- Work order
Reproduce each record exactly. The pictures should be skipped.

[Supplied information Boundary: Start]

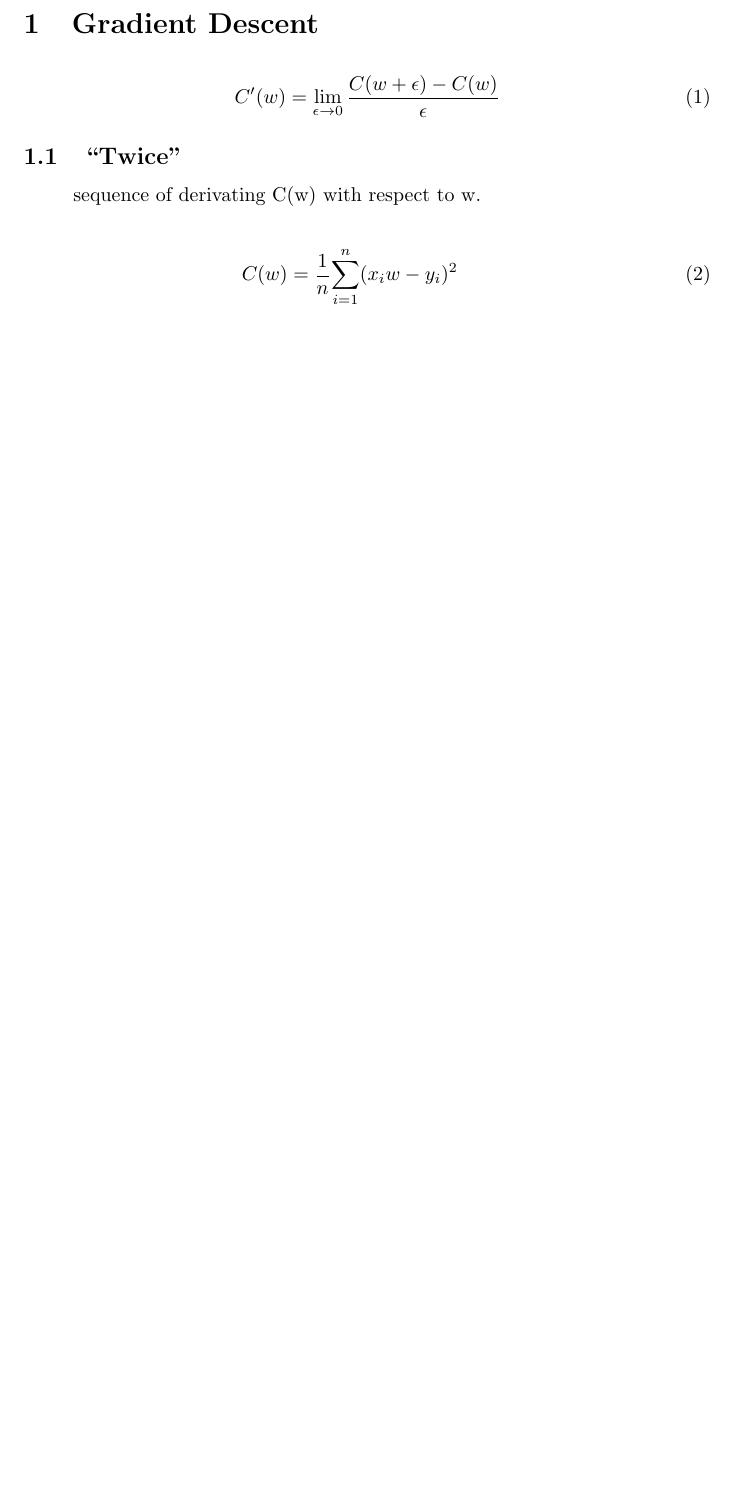
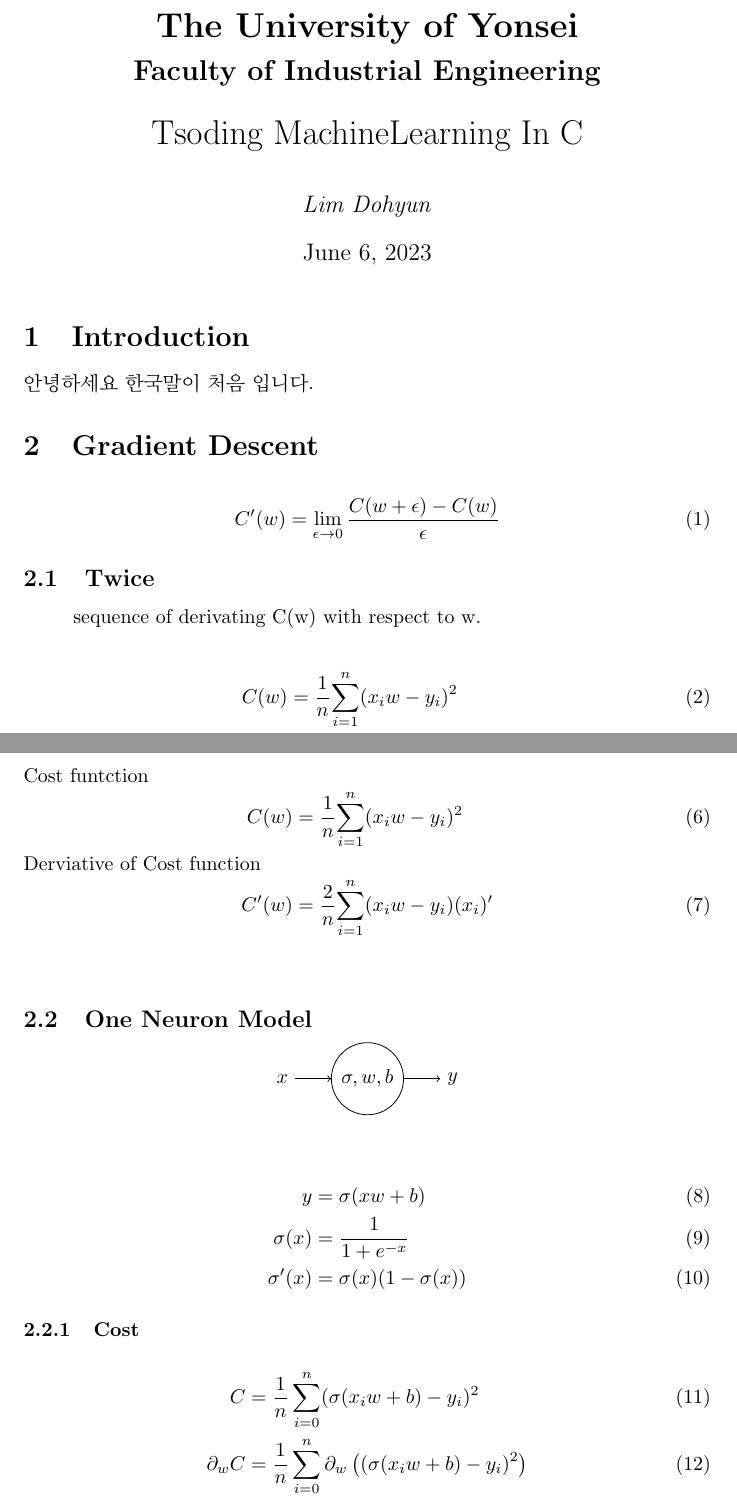
Before and after one commit to kuuku123/Tsoding_MachineLearning_in_C, a LaTeX document (framework/pdfLatex/grad.tex): part of the page before the commit and two parts of pages 1 and 2 of 2 after it, the two joined at a grey line, cut at the place of the change, the shorter picture padded with empty space. Compiled offline with pdfLaTeX.

Commit message:
add shortcut for partial derivative , averagesum in latex

```diff
--- a/framework/pdfLatex/grad.tex
+++ b/framework/pdfLatex/grad.tex
@@ -5,5 +7,16 @@
+    \par\end{center}
+    \begin{center}\LARGE#1\end{center}
+    \vskip0.5em}%
+}
+\title{\textbf{The University of Yonsei
+\\{\Large Faculty of Industrial Engineering}}}
+\subtitle{Tsoding MachineLearning In C}
+\author{\emph{Lim Dohyun}}
 
 \begin{document}
+\maketitle
+\section{Introduction}
+안녕하세요 한국말이 처음 입니다.
 
 \section{Gradient Descent}
 
@@ -19,8 +32,46 @@
    C(w) &= \frac{1}{n}{\sum_{i=1}^{n}(x_iw - y_i)^2} \\
    C'(w) &= \left(\frac{1}{n}{\sum_{i=1}^{n}(x_iw - y_i)^2}\right)' \\
    &= \frac{1}{n}\left({\sum_{i=1}^{n}(x_iw - y_i)^2}\right)' \\
-   &= \frac{2}{n}{\sum_{i=1}^{n}(x_iw - y_i)(x_i)'} \\
+   &= \frac{2}{n}{\sum_{i=1}^{n}(x_iw - y_i)(x_i)'}
 \end{align}
 
+\begin{align}
+    \shortintertext{Cost funtction}
+    C(w) &= \frac{1}{n}{\sum_{i=1}^{n}(x_iw - y_i)^2} \\
+    \shortintertext{Derviative of Cost function}
+    C'(w) &= \frac{2}{n}{\sum_{i=1}^{n}(x_iw - y_i)(x_i)'}
+\end{align}
+
+    \bigskip
+
+\subsection{One Neuron Model}
+
+\def\d{1.5}
+
+\begin{center}
+    \begin{tikzpicture}
+        \node (X) at (-\d,0) {$x$ };
+        \node[shape=circle,draw=black] (N) at (0,0) {$\sigma, w ,b$ };
+        \node (Y) at (\d,0) {$y$ };
+        \path[->] (X) edge (N);
+        \path[->] (N) edge (Y);
+    \end{tikzpicture}
+\end{center}
+
+\begin{align}
+    y &= \sigma(xw + b) \\
+    \sigma(x) &= \frac{1}{1 + e^{-x}} \\
+    \sigma'(x) &= \sigma(x)(1 - \sigma(x))
+\end{align}
+
+\subsubsection{Cost}
+
+\def\pd[#1]{\partial_{#1}}
+\def\avgsum[#1,#2]{\frac{1}{#2}\sum_{#1=0}^{#2}}
+
+\begin{align}
+    C &= \avgsum[i,n](\sigma(x_iw + b) - y_i)^2 \\
+    \pd[w]C &= \avgsum[i,n]\pd[w]\left((\sigma(x_iw + b) - y_i)^2\right)
+\end{align}
 
 \end{document}
```
Also changed, not shown: framework/testLatex/test.tex (added, +11 -0 lines), framework/pdfLatex/grad.pdf, framework/testLatex/test.pdf (added), framework/pdfLatex/grad.tex (6 more changed lines), 13 other files.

[Supplied information Boundary: End]

- Exercise answer
Before and after one commit to kuuku123/Tsoding_MachineLearning_in_C, a LaTeX document (framework/pdfLatex/grad.tex): part of the page before the commit and two parts of pages 1 and 2 of 2 after it, the two joined at a grey line, cut at the place of the change, the shorter picture padded with empty space. Compiled offline with pdfLaTeX.

Commit message:
add shortcut for partial derivative , averagesum in latex

```diff
--- a/framework/pdfLatex/grad.tex
+++ b/framework/pdfLatex/grad.tex
@@ -5,5 +7,16 @@
+    \par\end{center}
+    \begin{center}\LARGE#1\end{center}
+    \vskip0.5em}%
+}
+\title{\textbf{The University of Yonsei
+\\{\Large Faculty of Industrial Engineering}}}
+\subtitle{Tsoding MachineLearning In C}
+\author{\emph{Lim Dohyun}}
 
 \begin{document}
+\maketitle
+\section{Introduction}
+안녕하세요 한국말이 처음 입니다.
 
 \section{Gradient Descent}
 
@@ -19,8 +32,46 @@
    C(w) &= \frac{1}{n}{\sum_{i=1}^{n}(x_iw - y_i)^2} \\
    C'(w) &= \left(\frac{1}{n}{\sum_{i=1}^{n}(x_iw - y_i)^2}\right)' \\
    &= \frac{1}{n}\left({\sum_{i=1}^{n}(x_iw - y_i)^2}\right)' \\
-   &= \frac{2}{n}{\sum_{i=1}^{n}(x_iw - y_i)(x_i)'} \\
+   &= \frac{2}{n}{\sum_{i=1}^{n}(x_iw - y_i)(x_i)'}
 \end{align}
 
+\begin{align}
+    \shortintertext{Cost funtction}
+    C(w) &= \frac{1}{n}{\sum_{i=1}^{n}(x_iw - y_i)^2} \\
+    \shortintertext{Derviative of Cost function}
+    C'(w) &= \frac{2}{n}{\sum_{i=1}^{n}(x_iw - y_i)(x_i)'}
+\end{align}
+
+    \bigskip
+
+\subsection{One Neuron Model}
+
+\def\d{1.5}
+
+\begin{center}
+    \begin{tikzpicture}
+        \node (X) at (-\d,0) {$x$ };
+        \node[shape=circle,draw=black] (N) at (0,0) {$\sigma, w ,b$ };
+        \node (Y) at (\d,0) {$y$ };
+        \path[->] (X) edge (N);
+        \path[->] (N) edge (Y);
+    \end{tikzpicture}
+\end{center}
+
+\begin{align}
+    y &= \sigma(xw + b) \\
+    \sigma(x) &= \frac{1}{1 + e^{-x}} \\
+    \sigma'(x) &= \sigma(x)(1 - \sigma(x))
+\end{align}
+
+\subsubsection{Cost}
+
+\def\pd[#1]{\partial_{#1}}
+\def\avgsum[#1,#2]{\frac{1}{#2}\sum_{#1=0}^{#2}}
+
+\begin{align}
+    C &= \avgsum[i,n](\sigma(x_iw + b) - y_i)^2 \\
+    \pd[w]C &= \avgsum[i,n]\pd[w]\left((\sigma(x_iw + b) - y_i)^2\right)
+\end{align}
 
 \end{document}
```
Also changed, not shown: framework/testLatex/test.tex (added, +11 -0 lines), framework/pdfLatex/grad.pdf, framework/testLatex/test.pdf (added), framework/pdfLatex/grad.tex (6 more changed lines), 13 other files.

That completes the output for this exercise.